The times in which we currently live are equally turbulent: Europe is experiencing its first political and economic crisis as a global community; corruption is exploding in every part of the world; despair (in the Mediterranean with the massacre of migrants from Syria and Africa) and war (in Ukraine) are just round the corner; and famine has not disappeared. Totalitarian winds are blowing from everywhere. It seems, however, that there is a lack of genuine leadership at every level; and that dominant social sciences leadership paradigms are in trouble or have even failed if they have not been integrated with lessons from other disciplines (Riggio 2011). In other words, we are living in a time similar to that in which Dumas was writing his novel: a turbulent age in which hegemonic culture in each field is indifferent to its methodological problems and its challenged outcomes. Yet mainstream social science leadership studies claims for itself an undisputed role as much as the Sun King claimed during the times in which Dumas's novel took place.

Leadership and the Humanities crossed the finish line of its first year. We would like to offer some reflections triggered by the submissions we have received so far. They raise considerations on the interdisciplinary nature of leadership studies and on what I would call the ‘methodological problem’ (others have called it the ‘definition problem’). Before addressing those problems, I will disclose some facts about the journal.


Since August 2012 to December 2013, Leadership and the Humanities received 56 papers. Submissions accepted for publication were only 12 (including this issue). Therefore the overall mortality rate for papers is about 79 percent: one out of every five papers submitted was good enough for publication in LATH. While the rate would seem impressive, it is something we did not choose; it is, rather, an outcome of the kind of papers submitted. Contrary to the journal mission, stated explicitly in the journal and on our webpage, most submitted papers nevertheless had a mainstream social science focus, and were not the kind of papers we were seeking. The majority of the rejections were due to the fact that the authors likely thought of LATH as a journal that arose in the wake of the most famous academic journals in the field (namely Leadership Studies Quarterly, Journal of Leadership Studies, and Leadership). Indeed, we rejected some very sophisticated papers containing large sets of data, regardless of whether they were analysed under (old or new) qualitative or quantitative methodologies. Our purpose was not to be a pale replica of those leading journals, but a brand new, vibrant, and challenging forum in which scholars with a humanities-focused mind would offer their research, thoughts, and intuitions to leadership studies as an emerging discipline.

It is worth noting that the number of submissions with a social science focus has decreased since the beginning of 2014. What does this mean?

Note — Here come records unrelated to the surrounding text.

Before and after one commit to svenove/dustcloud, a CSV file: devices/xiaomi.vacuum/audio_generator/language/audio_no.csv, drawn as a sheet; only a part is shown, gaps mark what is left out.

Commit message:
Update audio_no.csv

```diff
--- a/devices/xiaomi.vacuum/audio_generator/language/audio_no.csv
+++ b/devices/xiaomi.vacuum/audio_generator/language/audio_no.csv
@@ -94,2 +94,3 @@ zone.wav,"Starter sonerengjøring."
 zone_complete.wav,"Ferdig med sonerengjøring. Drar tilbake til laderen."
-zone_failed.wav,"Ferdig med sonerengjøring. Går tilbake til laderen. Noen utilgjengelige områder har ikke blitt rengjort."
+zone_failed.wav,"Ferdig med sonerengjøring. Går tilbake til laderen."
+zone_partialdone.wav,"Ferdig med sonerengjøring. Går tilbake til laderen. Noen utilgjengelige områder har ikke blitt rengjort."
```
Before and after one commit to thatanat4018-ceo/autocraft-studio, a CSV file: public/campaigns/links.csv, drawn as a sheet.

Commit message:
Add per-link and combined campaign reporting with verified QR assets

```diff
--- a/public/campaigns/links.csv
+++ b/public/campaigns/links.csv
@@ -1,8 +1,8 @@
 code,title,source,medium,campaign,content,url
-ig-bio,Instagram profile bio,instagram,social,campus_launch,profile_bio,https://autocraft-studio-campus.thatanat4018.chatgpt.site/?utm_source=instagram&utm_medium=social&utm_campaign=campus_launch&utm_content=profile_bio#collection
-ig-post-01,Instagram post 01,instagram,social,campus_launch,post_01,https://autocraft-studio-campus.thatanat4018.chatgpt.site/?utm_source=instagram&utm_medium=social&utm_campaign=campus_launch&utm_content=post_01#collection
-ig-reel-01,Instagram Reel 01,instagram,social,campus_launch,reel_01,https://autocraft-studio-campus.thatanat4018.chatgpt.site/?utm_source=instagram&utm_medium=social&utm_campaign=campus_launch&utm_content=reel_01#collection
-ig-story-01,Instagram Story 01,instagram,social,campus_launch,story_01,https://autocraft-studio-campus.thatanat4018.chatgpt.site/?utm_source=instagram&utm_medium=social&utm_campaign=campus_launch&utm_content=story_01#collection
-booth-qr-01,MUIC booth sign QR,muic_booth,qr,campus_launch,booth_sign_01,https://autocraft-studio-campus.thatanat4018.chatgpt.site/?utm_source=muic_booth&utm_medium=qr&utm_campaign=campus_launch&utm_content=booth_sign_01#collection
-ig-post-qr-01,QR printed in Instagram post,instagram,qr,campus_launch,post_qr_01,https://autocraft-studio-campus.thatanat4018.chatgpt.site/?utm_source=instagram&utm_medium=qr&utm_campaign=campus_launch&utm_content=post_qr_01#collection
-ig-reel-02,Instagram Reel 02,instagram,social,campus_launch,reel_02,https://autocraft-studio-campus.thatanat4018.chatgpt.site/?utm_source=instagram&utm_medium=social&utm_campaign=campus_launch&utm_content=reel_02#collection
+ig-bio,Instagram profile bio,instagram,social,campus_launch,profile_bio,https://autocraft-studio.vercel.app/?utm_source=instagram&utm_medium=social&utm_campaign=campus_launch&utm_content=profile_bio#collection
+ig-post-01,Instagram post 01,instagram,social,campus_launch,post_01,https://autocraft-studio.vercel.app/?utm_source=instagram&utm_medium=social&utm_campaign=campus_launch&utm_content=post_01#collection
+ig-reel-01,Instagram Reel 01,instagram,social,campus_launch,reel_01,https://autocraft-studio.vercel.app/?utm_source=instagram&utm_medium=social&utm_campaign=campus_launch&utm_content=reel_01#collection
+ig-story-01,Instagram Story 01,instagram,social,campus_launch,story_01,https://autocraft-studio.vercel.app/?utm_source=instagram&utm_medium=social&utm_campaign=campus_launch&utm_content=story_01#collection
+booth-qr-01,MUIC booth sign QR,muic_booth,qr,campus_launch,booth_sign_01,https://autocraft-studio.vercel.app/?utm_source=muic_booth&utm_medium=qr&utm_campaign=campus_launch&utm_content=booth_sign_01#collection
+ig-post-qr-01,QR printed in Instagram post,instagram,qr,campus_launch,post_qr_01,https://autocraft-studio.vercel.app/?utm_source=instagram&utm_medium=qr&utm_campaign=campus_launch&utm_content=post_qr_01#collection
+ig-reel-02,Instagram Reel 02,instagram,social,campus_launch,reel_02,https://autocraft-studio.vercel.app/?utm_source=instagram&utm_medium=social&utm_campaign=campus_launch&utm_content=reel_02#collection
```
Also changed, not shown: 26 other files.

After a year, it is likely LATH made its positioning clear within the roster of leadership journals by publishing high quality papers, humanities-related. No compromises for the sake of publishing were made.

Such successful inspiration – after much internal debate – is owed to Thomas J. Wren (former LATH co-editor), who made a fundamental contribution to the journal's identity-building. Tom, as we usually name him, was a kind of compass for the journal. From his many years of experience, it was he who explained to us how to orient ourselves within the vast landscape of leadership studies. Tom has now retired, but has promised to provide detached yet continuous help with our endeavor to keep the journal lively. We are deeply grateful to Tom for his suggestions and support.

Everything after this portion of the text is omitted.